__MATERIAL FOR THIS EXERCISE__.

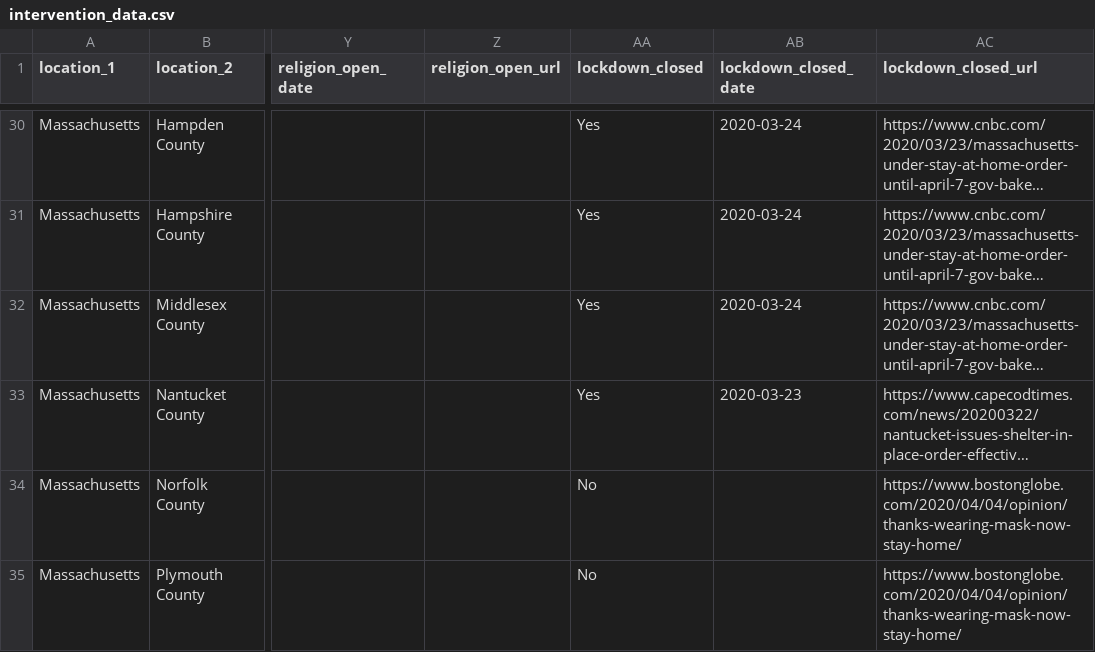
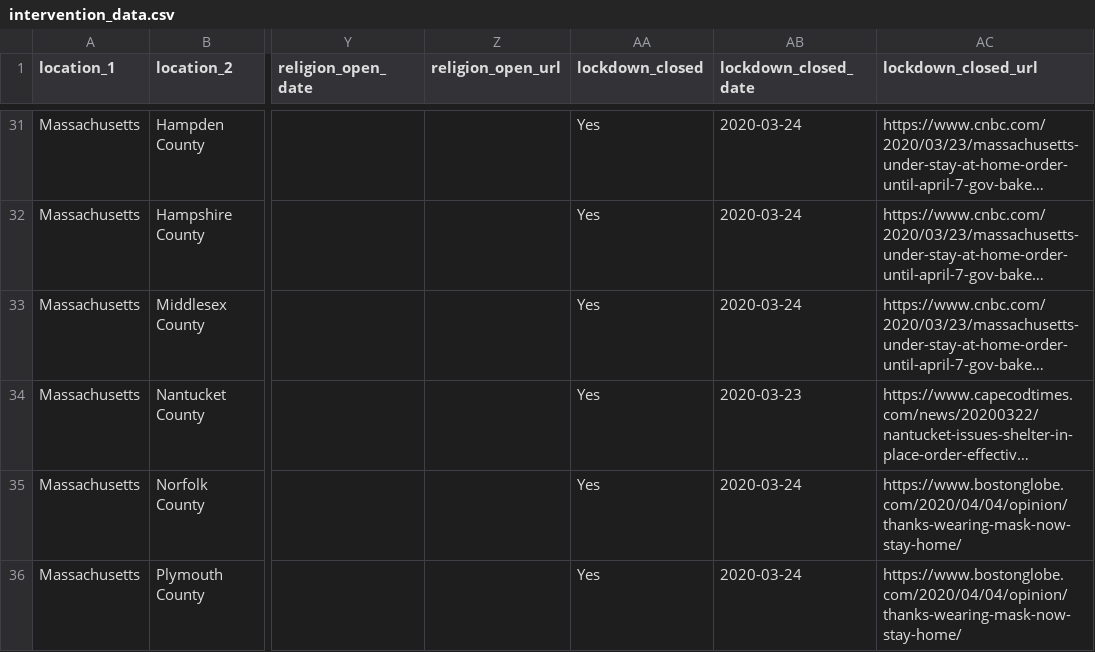
Before and after one commit to covid-crowd/covid-crowd.github.io, a CSV file: d3-data/intervention_data.csv, drawn as a sheet; only a part is shown, gaps mark what is left out; long unchanged cells end in …; addresses are those after the commit; the diff covers the shown part only; the diff names each change by its address in the sheet, - before the commit and + after, or states it on an @@ line.

```diff
--- a/d3-data/intervention_data.csv
+++ b/d3-data/intervention_data.csv
-AA35:AA36 (lockdown_closed): No
+AA35:AA36 (lockdown_closed): Yes
-AB35:AB36 (lockdown_closed_date): (empty)
+AB35:AB36 (lockdown_closed_date): 2020-03-24
```
Also changed, not shown: 1 added row and 6 edited cells elsewhere in this file.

__TASK INSTRUCTIONS__.
Output nothing but an exact retyping of the material, pictures excluded.

__EXPECTED OUTPUT__.
Before and after one commit to covid-crowd/covid-crowd.github.io, a CSV file: d3-data/intervention_data.csv, drawn as a sheet; only a part is shown, gaps mark what is left out; long unchanged cells end in …; addresses are those after the commit; the diff covers the shown part only; the diff names each change by its address in the sheet, - before the commit and + after, or states it on an @@ line.

```diff
--- a/d3-data/intervention_data.csv
+++ b/d3-data/intervention_data.csv
-AA35:AA36 (lockdown_closed): No
+AA35:AA36 (lockdown_closed): Yes
-AB35:AB36 (lockdown_closed_date): (empty)
+AB35:AB36 (lockdown_closed_date): 2020-03-24
```
Also changed, not shown: 1 added row and 6 edited cells elsewhere in this file.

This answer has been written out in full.